Task goal ::
Would you copy out each line of the records below that includes the word "letter"?
== Records supplied ==
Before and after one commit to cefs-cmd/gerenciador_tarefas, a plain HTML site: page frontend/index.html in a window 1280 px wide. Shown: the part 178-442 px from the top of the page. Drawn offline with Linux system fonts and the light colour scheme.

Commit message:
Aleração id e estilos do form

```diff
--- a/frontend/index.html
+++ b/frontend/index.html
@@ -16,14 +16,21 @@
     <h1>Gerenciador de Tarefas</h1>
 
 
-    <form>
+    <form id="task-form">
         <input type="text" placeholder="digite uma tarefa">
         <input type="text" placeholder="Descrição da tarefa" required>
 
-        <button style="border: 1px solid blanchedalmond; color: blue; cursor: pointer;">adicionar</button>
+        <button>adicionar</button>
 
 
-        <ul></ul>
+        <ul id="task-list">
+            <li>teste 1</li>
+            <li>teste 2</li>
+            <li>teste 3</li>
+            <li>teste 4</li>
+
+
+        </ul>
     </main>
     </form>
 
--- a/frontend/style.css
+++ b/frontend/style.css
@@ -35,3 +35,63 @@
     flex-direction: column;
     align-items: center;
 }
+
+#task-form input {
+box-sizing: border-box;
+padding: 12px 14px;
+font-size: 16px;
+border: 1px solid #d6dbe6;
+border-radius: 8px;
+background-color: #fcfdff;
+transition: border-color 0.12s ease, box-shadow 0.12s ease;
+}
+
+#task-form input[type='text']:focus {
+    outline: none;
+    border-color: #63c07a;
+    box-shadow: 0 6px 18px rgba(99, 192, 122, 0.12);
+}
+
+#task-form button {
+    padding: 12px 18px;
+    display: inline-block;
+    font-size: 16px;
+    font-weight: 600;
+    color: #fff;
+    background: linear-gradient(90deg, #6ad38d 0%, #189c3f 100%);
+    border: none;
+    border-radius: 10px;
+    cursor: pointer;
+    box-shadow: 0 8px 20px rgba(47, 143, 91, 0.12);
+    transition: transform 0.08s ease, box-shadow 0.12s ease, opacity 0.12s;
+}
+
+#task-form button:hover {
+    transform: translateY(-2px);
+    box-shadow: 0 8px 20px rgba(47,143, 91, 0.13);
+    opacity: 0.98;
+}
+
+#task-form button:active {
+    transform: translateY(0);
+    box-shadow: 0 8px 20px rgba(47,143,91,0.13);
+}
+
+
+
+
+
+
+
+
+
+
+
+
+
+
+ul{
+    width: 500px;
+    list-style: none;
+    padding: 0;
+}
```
===
== Records supplied ==
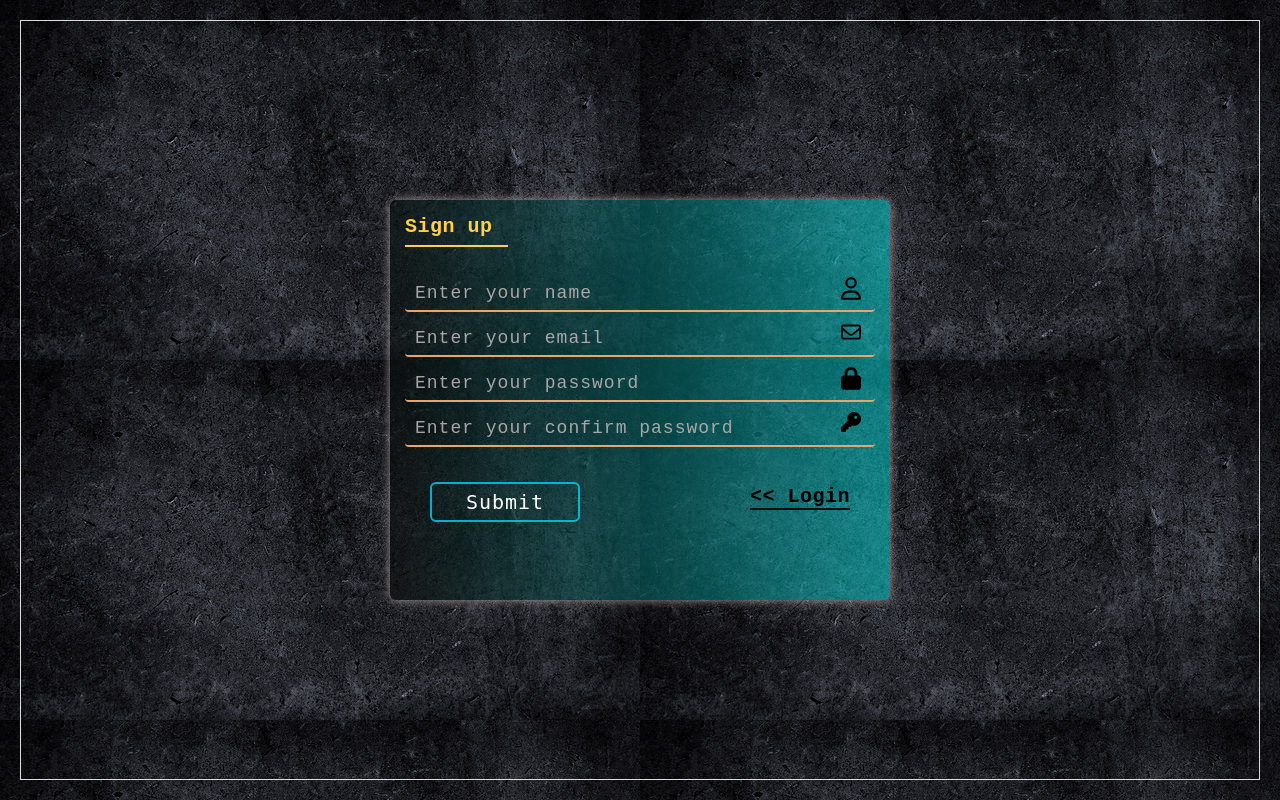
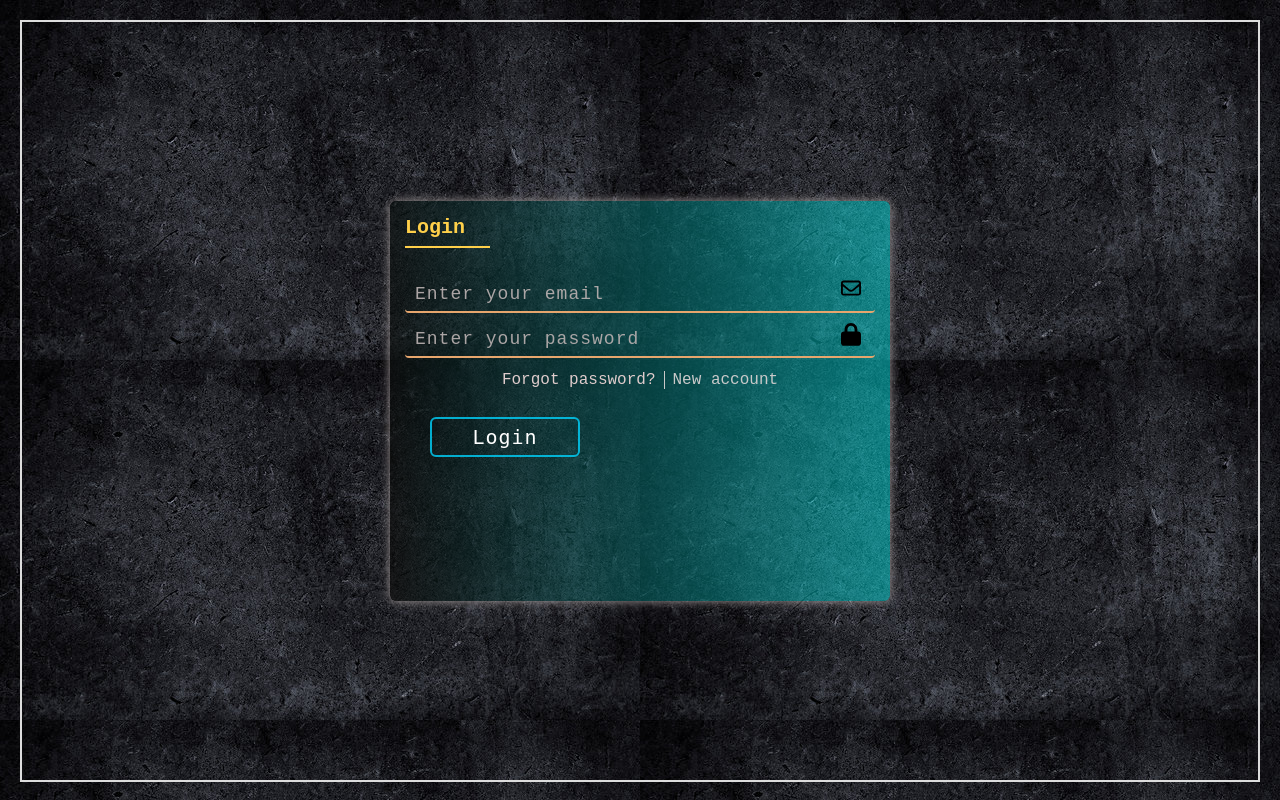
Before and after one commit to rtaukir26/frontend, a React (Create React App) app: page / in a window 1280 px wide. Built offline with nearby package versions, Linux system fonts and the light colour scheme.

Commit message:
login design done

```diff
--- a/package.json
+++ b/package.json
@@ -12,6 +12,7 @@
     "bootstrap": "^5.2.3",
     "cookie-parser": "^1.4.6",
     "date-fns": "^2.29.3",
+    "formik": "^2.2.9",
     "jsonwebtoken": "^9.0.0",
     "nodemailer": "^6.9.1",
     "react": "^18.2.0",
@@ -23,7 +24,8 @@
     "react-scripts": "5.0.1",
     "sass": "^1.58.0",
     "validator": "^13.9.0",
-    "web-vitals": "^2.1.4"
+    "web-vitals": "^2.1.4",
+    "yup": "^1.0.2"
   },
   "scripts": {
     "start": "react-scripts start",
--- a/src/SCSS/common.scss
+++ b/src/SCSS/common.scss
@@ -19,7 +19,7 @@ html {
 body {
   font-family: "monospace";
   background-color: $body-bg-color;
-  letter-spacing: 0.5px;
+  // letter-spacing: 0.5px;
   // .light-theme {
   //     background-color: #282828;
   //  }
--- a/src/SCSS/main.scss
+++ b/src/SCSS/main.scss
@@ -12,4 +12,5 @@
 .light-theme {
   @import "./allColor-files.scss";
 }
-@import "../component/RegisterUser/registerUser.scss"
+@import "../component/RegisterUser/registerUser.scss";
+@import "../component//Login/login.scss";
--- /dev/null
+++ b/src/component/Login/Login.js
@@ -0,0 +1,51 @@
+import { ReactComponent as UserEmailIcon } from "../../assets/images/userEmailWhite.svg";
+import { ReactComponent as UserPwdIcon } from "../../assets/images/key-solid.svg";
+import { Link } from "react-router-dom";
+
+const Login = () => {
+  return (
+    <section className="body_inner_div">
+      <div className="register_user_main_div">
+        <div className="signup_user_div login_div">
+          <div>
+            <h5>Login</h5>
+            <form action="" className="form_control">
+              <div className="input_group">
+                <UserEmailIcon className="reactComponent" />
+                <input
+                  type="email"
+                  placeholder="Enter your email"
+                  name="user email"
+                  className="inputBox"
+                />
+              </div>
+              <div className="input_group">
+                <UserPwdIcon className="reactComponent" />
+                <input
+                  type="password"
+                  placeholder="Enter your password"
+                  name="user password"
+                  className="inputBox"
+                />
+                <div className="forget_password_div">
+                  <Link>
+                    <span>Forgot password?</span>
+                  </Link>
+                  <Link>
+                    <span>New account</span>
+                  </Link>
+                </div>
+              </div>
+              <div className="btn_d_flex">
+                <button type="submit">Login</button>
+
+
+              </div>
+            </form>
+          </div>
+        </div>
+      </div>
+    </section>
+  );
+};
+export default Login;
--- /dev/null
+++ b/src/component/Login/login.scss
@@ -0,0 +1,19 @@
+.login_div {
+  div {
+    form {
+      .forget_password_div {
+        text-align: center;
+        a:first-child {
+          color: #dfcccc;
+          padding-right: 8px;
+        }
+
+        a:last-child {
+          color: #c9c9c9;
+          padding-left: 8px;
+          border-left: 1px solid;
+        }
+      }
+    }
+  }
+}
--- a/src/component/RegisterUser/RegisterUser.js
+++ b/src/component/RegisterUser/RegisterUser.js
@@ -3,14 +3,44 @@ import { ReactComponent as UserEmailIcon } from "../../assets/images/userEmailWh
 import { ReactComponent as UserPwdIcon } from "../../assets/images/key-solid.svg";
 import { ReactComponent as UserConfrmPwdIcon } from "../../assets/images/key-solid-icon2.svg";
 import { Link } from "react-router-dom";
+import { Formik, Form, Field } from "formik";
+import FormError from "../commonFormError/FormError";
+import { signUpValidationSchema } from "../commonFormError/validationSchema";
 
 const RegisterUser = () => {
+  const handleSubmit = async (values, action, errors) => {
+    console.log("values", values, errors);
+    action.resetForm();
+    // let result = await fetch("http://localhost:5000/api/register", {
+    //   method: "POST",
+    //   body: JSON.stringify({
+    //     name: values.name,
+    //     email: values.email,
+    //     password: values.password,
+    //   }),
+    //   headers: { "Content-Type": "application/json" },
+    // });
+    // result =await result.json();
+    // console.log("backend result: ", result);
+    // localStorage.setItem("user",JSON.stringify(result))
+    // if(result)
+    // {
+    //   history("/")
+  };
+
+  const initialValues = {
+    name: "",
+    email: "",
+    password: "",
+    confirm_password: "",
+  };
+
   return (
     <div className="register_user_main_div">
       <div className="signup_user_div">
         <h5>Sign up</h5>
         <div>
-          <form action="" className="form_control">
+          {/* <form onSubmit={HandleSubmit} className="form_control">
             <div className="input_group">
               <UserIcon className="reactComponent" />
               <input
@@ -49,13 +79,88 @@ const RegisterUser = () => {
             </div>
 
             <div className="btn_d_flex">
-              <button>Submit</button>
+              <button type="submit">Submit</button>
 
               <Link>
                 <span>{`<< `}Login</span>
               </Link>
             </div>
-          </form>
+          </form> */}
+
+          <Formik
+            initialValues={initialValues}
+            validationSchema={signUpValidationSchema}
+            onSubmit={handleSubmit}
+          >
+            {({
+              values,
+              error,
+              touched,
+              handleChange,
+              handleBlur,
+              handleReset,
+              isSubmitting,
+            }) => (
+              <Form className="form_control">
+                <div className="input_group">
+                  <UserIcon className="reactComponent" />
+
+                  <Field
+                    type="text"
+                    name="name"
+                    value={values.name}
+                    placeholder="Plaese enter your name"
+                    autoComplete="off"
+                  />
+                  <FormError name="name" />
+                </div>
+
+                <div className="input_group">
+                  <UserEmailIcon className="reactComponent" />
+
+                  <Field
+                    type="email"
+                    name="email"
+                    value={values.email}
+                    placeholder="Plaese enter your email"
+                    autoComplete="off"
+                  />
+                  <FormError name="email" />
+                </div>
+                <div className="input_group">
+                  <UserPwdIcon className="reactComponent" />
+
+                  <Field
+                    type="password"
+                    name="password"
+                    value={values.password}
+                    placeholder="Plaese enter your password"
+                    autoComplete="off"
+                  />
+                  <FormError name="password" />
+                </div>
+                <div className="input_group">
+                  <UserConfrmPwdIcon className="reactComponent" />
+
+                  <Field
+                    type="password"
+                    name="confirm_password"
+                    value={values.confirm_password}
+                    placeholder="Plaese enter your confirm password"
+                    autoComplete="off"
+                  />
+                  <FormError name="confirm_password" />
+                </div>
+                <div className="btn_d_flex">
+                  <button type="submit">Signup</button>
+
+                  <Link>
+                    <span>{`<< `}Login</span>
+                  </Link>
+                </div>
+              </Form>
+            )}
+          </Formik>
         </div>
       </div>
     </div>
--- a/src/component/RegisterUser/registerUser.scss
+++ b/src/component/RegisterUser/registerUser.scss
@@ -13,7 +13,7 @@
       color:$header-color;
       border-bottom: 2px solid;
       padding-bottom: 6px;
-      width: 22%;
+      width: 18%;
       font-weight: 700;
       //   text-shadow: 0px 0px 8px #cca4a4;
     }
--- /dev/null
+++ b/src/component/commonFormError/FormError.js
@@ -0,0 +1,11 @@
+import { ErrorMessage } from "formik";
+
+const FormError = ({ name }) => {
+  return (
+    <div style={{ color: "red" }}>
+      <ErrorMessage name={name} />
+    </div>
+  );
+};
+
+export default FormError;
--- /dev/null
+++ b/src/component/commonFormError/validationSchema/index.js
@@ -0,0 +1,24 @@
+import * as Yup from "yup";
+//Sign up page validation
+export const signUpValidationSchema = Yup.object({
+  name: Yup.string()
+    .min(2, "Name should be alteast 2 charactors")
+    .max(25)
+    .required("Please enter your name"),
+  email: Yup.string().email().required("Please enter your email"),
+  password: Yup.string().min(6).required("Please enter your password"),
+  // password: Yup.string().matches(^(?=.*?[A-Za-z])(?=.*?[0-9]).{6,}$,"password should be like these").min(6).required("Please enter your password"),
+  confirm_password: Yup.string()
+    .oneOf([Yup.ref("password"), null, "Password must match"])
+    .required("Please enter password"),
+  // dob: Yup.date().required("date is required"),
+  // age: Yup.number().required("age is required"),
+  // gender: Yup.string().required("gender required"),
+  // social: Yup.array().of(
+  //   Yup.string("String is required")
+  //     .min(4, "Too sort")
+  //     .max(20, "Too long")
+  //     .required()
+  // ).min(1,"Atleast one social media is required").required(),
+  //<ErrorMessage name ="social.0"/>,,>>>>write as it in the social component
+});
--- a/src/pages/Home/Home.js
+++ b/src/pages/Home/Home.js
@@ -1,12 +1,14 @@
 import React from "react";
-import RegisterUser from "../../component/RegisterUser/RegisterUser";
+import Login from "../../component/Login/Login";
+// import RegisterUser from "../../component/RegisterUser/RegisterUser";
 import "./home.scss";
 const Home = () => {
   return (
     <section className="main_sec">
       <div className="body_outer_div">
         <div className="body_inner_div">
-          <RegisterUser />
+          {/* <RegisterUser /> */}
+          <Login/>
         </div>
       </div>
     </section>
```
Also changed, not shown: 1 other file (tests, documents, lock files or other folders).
===
Final answer ::
-  letter-spacing: 0.5px;
+  // letter-spacing: 0.5px;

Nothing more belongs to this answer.